Entering into its sixth year of conflict, the UN reports that Yemen remains the world’s worst humanitarian crisis with up to 80% of the population in need of protection or assistance. Despite the UN-led effort to scale up the country’s capacity to tackle the coronavirus threat, Yemen’s “devastated” health system, which is already grappling with cholera and diphtheria outbreaks, remains woefully underprepared to deal with an additional pandemic.
Healthcare workers are scared but doing their best to prepare for the onslaught of COVID-19, according to WHO’s Saada hub manager Dr. Mohammed Al Naggar.
“We have heard about the virus—it is all over the news, you can’t help but be fearful. Here in Yemen, the resources are few, especially in Saada, an active frontline,” Naggar said.
Yemen also faces a high risk of large coronavirus clusters developing rapidly among the almost one million internally displaced people (IDP) who currently live in overcrowded, makeshift accommodation without proper sanitation facilities.
If COVID-19 takes hold among the country’s IDP, the mortality rates would be very high, Manager of the Yemen Displacement Response Consortium Winnie Mbusya reports.

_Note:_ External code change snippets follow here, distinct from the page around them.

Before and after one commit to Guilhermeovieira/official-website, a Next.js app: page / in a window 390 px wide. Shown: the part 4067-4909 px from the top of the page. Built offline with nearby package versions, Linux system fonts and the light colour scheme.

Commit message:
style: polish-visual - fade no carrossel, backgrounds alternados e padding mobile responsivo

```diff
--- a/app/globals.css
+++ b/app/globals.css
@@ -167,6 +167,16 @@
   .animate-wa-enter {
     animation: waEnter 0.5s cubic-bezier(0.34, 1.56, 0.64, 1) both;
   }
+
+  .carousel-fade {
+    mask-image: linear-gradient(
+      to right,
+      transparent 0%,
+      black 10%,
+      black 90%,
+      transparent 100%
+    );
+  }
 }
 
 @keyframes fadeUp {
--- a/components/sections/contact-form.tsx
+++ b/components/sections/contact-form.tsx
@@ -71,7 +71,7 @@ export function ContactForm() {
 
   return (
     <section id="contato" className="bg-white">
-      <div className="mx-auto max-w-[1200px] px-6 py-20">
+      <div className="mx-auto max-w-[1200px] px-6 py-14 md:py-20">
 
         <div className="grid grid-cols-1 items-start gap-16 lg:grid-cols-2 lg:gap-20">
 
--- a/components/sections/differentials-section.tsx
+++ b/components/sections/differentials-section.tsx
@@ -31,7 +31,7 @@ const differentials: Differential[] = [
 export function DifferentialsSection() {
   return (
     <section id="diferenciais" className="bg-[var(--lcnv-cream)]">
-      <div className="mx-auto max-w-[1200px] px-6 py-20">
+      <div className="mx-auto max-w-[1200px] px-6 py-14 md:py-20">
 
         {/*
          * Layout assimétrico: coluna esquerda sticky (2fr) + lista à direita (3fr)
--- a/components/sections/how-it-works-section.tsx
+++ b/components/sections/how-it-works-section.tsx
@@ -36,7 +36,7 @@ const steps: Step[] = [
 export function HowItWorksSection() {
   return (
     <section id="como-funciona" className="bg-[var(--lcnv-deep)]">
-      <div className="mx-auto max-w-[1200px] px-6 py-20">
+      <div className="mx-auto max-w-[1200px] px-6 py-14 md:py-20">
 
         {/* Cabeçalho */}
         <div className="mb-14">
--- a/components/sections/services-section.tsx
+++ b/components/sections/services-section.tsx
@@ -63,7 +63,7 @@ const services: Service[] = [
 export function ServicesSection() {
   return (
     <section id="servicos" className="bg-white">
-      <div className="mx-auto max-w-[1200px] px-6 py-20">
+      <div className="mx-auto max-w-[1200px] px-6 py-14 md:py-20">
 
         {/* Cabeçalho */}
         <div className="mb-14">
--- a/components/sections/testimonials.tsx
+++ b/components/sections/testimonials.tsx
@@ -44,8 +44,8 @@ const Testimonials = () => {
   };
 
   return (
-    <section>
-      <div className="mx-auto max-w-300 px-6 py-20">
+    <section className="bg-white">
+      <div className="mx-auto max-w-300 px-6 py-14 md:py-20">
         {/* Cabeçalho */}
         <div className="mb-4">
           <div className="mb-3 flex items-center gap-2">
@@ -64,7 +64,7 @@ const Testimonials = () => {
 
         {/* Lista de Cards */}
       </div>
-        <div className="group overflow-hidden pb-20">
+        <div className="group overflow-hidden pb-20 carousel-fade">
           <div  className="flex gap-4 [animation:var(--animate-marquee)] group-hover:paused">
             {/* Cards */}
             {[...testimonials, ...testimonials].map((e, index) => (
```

“This would translate into an unprecedented number of patients requiring intensive care over a very short period of time, which they will not receive,” Mbusaya told the United Nations Office for the Coordination of Humanitarian Affairs (OCHA).
Millions are reliant on food aid and experiencing malnutrition to varying degrees, further increasing their vulnerability to disease outbreaks such as the novel coronavirus. Over the weekend, senior FAO regional official Abdessalam Ould Ahmed told Reuters that a coronavirus pandemic could plunge even more people into hunger.
“That situation could be really catastrophic if all the elements of worst-case scenarios come to be but let’s hope not and the UN are working on avoiding that,” Ahmed said on Monday.
The UN’s World Food Programme and other donors like the US have cut aid delivery to Houthi-held parts of Yemen over concerns the assistance is not reaching those in need and rebels are misappropriating supplies. The rebels have reportedly interfered with UN efforts to ensure aid flows to needy citizens, not just combatants and their supporters, for months.